RECORDS TO USE Start Marker
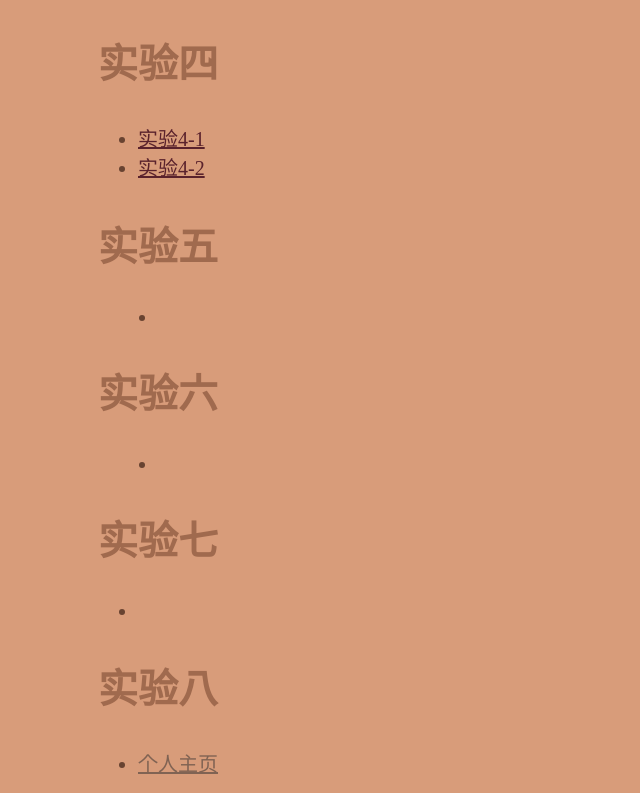
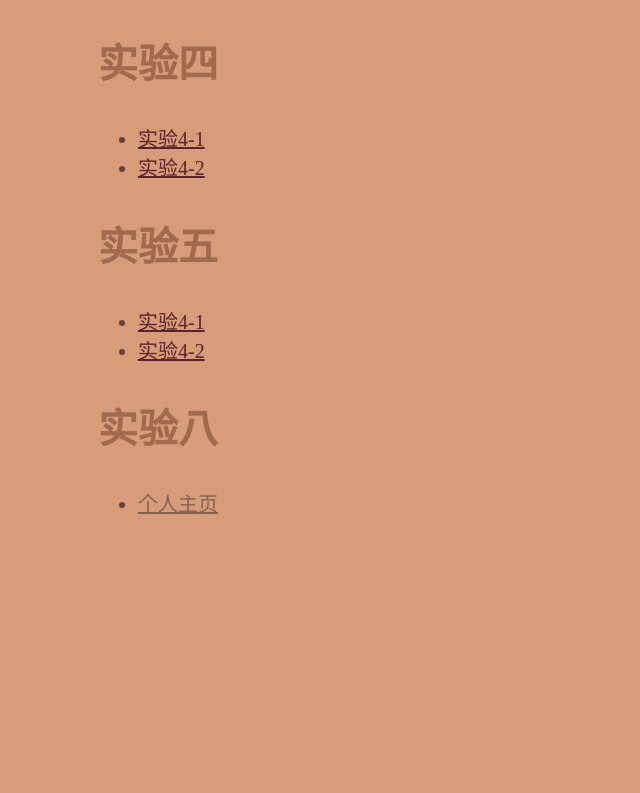
Before and after one commit to Lanan-s/Lanan-s.github.io, a plain HTML site: page index.html in a window 1280 px wide. Shown: the part 944-1737 px from the top of the page, without its empty margins (0-640 px from the left). After the commit the page ends 1477 px from the top, so only its background shows below. Drawn offline with Linux system fonts and the light colour scheme.

Commit message:
Add files via upload

```diff
--- a/index.html
+++ b/index.html
@@ -83,26 +83,9 @@
 			</ul>
 
 			<h2>实验五</h2>
-			<div class="picture">
-				<h3></h3>
-				<ul type="disc">
-					<li><a href="sy5"></a></li>
-
-				</ul>
-
-			</div>
-			<h2>实验六</h2>
-			<div class="picture">
-				<h3></h3>
-				<ul type="disc">
-					<li><a href="sy6"></a></li>
-				</ul>
-
-			</div>
-
-			<h2>实验七</h2>
 			<ul type="disc">
-				<li><a href="sy7"></a></li>
+				<li><a href="sy5/sy5-1.html">实验4-1</a></li>
+				<li><a href="sy5/5-2.html">实验4-2</a></li>
 			</ul>
 
 			<h2>实验八</h2>
```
RECORDS TO USE End Marker
YOUR GOAL: Sift the material for lines with the string "index". Copy each one found.

WRITTEN RESPONSE:
Before and after one commit to Lanan-s/Lanan-s.github.io, a plain HTML site: page index.html in a window 1280 px wide. Shown: the part 944-1737 px from the top of the page, without its empty margins (0-640 px from the left). After the commit the page ends 1477 px from the top, so only its background shows below. Drawn offline with Linux system fonts and the light colour scheme.
--- a/index.html
+++ b/index.html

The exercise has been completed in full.